Nothing but a number is needed here; count the lines of the listing that include "docs".

◆ Supplied data:
____

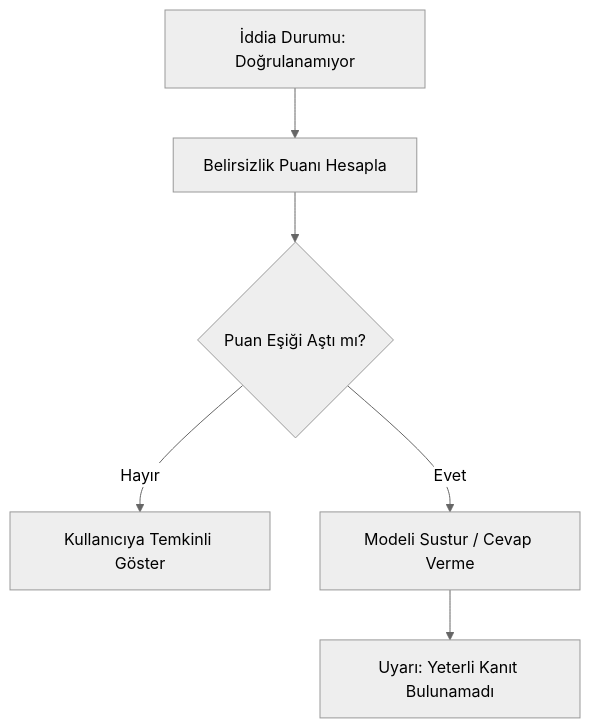
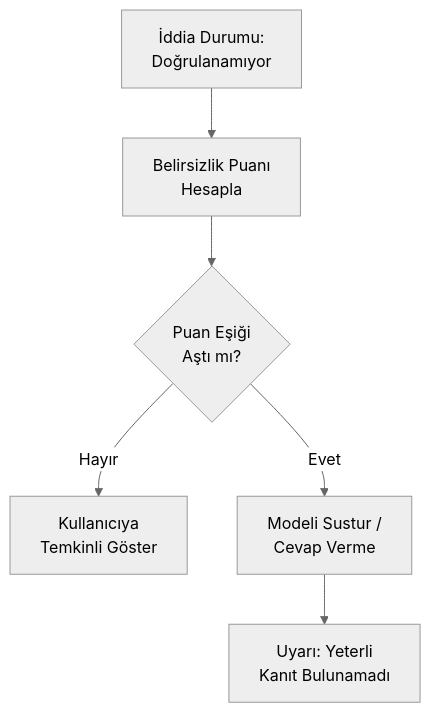
The fifth of 6 diagrams in docs/1_Hafta_Diyagramlari.md (seherayddn/ses-olaylari-guvenilir-yapay-zeka), drawn with Mermaid (neutral theme) before and after one commit. The commit also changed other lines of this file, not shown here.

Commit message:
Update Turkish terms in diagrams for clarity

````diff
--- a/docs/1_Hafta_Diyagramlari.md
+++ b/docs/1_Hafta_Diyagramlari.md
@@ -83,8 +83,8 @@
 ```mermaid
 graph TD
-    A["İddia Durumu: Doğrulanamıyor"] --> B["Belirsizlik Puanı Hesapla"]
-    B --> C{"Puan Eşiği Aştı mı?"}
-    C -- Hayır --> D["Kullanıcıya Temkinli Göster"]
-    C -- Evet --> E["Modeli Sustur / Cevap Verme"]
-    E --> F["Uyarı: Yeterli Kanıt Bulunamadı"]
+    A[ İddia Durumu: <br> Doğrulanamıyor ] --> B[ Belirsizlik Puanı <br> Hesapla ]
+    B --> C{ Puan Eşiği <br> Aştı mı? }
+    C -- Hayır --> D[ Kullanıcıya <br> Temkinli Göster ]
+    C -- Evet --> E[ Modeli Sustur / <br> Cevap Verme ]
+    E --> F[ Uyarı: Yeterli <br> Kanıt Bulunamadı ]
 ```
````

____

◆ Output: 3